Secret Smithsonian Adventures: The Wrong Wrights.
Written By Chris Kientz & Steve Hockensmith
Illustrated and Colored by Lee Nielsen
Assistant Coloring by Keil Hunka
Lettering by Delaney LaGrange
Original Research by Anthony Bellotti
For Children (& Curious Adults)
Reviewed by Hafsa Alkhudairi
What better way to introduce history to a new generation then by presenting a comic that is trying to correct history? This is reminiscent of Mr. Peabody or Little Einsteins and other cartoons. This may not been a new idea or format of history telling but it is compelling for the demographic they are aiming for. I love this type of stories but I always felt that they lacked an accurate historical breakdown after the adventure. This is what makes this novel so different! There is a final summary of the correct history at the end of the story. Also, there is a pun in the tittle!
What are you suppose to do if history changes and you and your classmates are the only ones who know about it? You fix it, obviously! The Wrong Wrights is intriguing because it depends on the innovation of the children, their analysis, and their creativity. Although at times they seem innocent, they are not gullible and are worldlier than the average child. Unlike many stories that has the correct history, the children are not geniuses or depending on a genius to help but they depend on their passions. This makes the narrative more fun to read and more interesting to experience. They are not totally alone; they have a guiding hand that does not disrupt the children’s findings. Top that off with diverse characters, interests and equal treatment, the readers of The Wrong Wrights will feel that they can relate to the story no matter who they are and what their experiences are.

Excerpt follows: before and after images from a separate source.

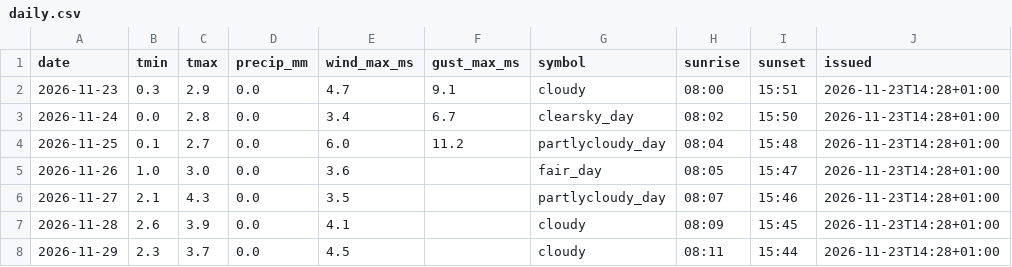
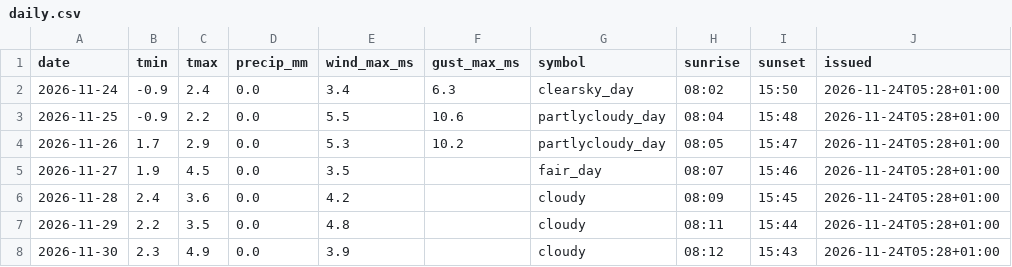
Before and after one commit to schibra/rss-feeds-harvester, a CSV file: data/daily.csv, drawn as a sheet.

```diff
--- a/data/daily.csv
+++ b/data/daily.csv
@@ -1,8 +1,8 @@
 date,tmin,tmax,precip_mm,wind_max_ms,gust_max_ms,symbol,sunrise,sunset,issued
-2026-11-23,0.3,2.9,0.0,4.7,9.1,cloudy,08:00,15:51,2026-11-23T14:28+01:00
-2026-11-24,0.0,2.8,0.0,3.4,6.7,clearsky_day,08:02,15:50,2026-11-23T14:28+01:00
-2026-11-25,0.1,2.7,0.0,6.0,11.2,partlycloudy_day,08:04,15:48,2026-11-23T14:28+01:00
-2026-11-26,1.0,3.0,0.0,3.6,,fair_day,08:05,15:47,2026-11-23T14:28+01:00
-2026-11-27,2.1,4.3,0.0,3.5,,partlycloudy_day,08:07,15:46,2026-11-23T14:28+01:00
-2026-11-28,2.6,3.9,0.0,4.1,,cloudy,08:09,15:45,2026-11-23T14:28+01:00
-2026-11-29,2.3,3.7,0.0,4.5,,cloudy,08:11,15:44,2026-11-23T14:28+01:00
+2026-11-24,-0.9,2.4,0.0,3.4,6.3,clearsky_day,08:02,15:50,2026-11-24T05:28+01:00
+2026-11-25,-0.9,2.2,0.0,5.5,10.6,partlycloudy_day,08:04,15:48,2026-11-24T05:28+01:00
+2026-11-26,1.7,2.9,0.0,5.3,10.2,partlycloudy_day,08:05,15:47,2026-11-24T05:28+01:00
+2026-11-27,1.9,4.5,0.0,3.5,,fair_day,08:07,15:46,2026-11-24T05:28+01:00
+2026-11-28,2.4,3.6,0.0,4.2,,cloudy,08:09,15:45,2026-11-24T05:28+01:00
+2026-11-29,2.2,3.5,0.0,4.8,,cloudy,08:11,15:44,2026-11-24T05:28+01:00
+2026-11-30,2.3,4.9,0.0,3.9,,cloudy,08:12,15:43,2026-11-24T05:28+01:00
```
Also changed, not shown: data/hourly.csv, data/newswire.csv, 1 other file.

The experience of the story is always enhanced by the art in a graphic novel. The art in The Wrong Wrights is a marriage of Disney-esque styling and propaganda posters (examples). The marriage has an amazing affect on the story. The style has an innocence and childish wonder, which is perfect for children’s books. It also emphasizes the idea that there is an exploration of history and an idealism of the American life. Combine those sentiments with beautiful imagery of the buildings and scenery throughout time and the reader gets an idea of the era and the landscape of the time portrayed. It even gives the reader a sense of where the story is taking place. It was an interesting experience of seeing art meets time.
The graphic novel is a small piece with the typical structured panels. The Wrong Wrights is easy to read and follow perfect for children’s literature. The story is complex at times but quickly explained and summarized for the reader. It maintains that this is a work of fiction using history as a platform.
Buy it for your kids, not for you. The story is fun to read and interesting but as an adult the correct history page would probably satisfy you. The children are those who would benefit the most and learn the most from the experience. It shines for its simplicity that matches the target market’s capabilities and it’s great for story time. The Wrong Wrights is intriguing, fun and educational as a story. The art is great for the medium and the piece. Also, if you don’t actually know the historical story, it would be a great experience to read this with your children!
Grab your kid and have fun reading The Wrong Wrights!